*** Provided data Section Begins ***

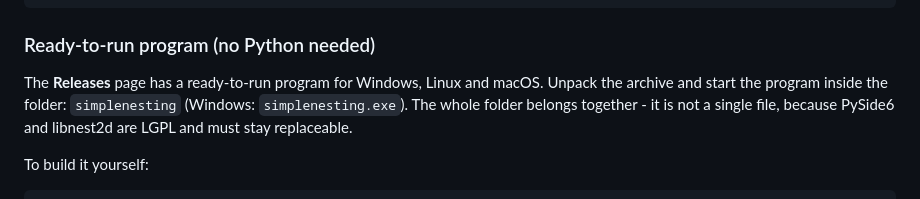
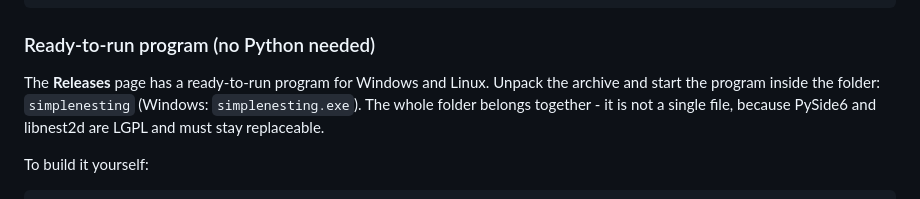
Before and after one commit to AntunMazal/SimpleNesting, a Markdown page: README.md, the part around the change. GitHub-like rendering.

```diff
--- a/README.md
+++ b/README.md
@@ -41,7 +41,7 @@ python main.py
 
 ### Ready-to-run program (no Python needed)
 
-The **Releases** page has a ready-to-run program for Windows, Linux and macOS. Unpack the archive and start the program inside the
+The **Releases** page has a ready-to-run program for Windows and Linux. Unpack the archive and start the program inside the
 folder: `simplenesting` (Windows: `simplenesting.exe`). The whole folder belongs together - it is not a single file, because PySide6 and
 libnest2d are LGPL and must stay replaceable.
 
```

*** Provided data Section Ends ***

* [Directions] Restate the records above in full and word for word, but do not carry over any pictures.

* [Solution to this exercise]
Before and after one commit to AntunMazal/SimpleNesting, a Markdown page: README.md, the part around the change. GitHub-like rendering.

```diff
--- a/README.md
+++ b/README.md
@@ -41,7 +41,7 @@ python main.py
 
 ### Ready-to-run program (no Python needed)
 
-The **Releases** page has a ready-to-run program for Windows, Linux and macOS. Unpack the archive and start the program inside the
+The **Releases** page has a ready-to-run program for Windows and Linux. Unpack the archive and start the program inside the
 folder: `simplenesting` (Windows: `simplenesting.exe`). The whole folder belongs together - it is not a single file, because PySide6 and
 libnest2d are LGPL and must stay replaceable.
 
```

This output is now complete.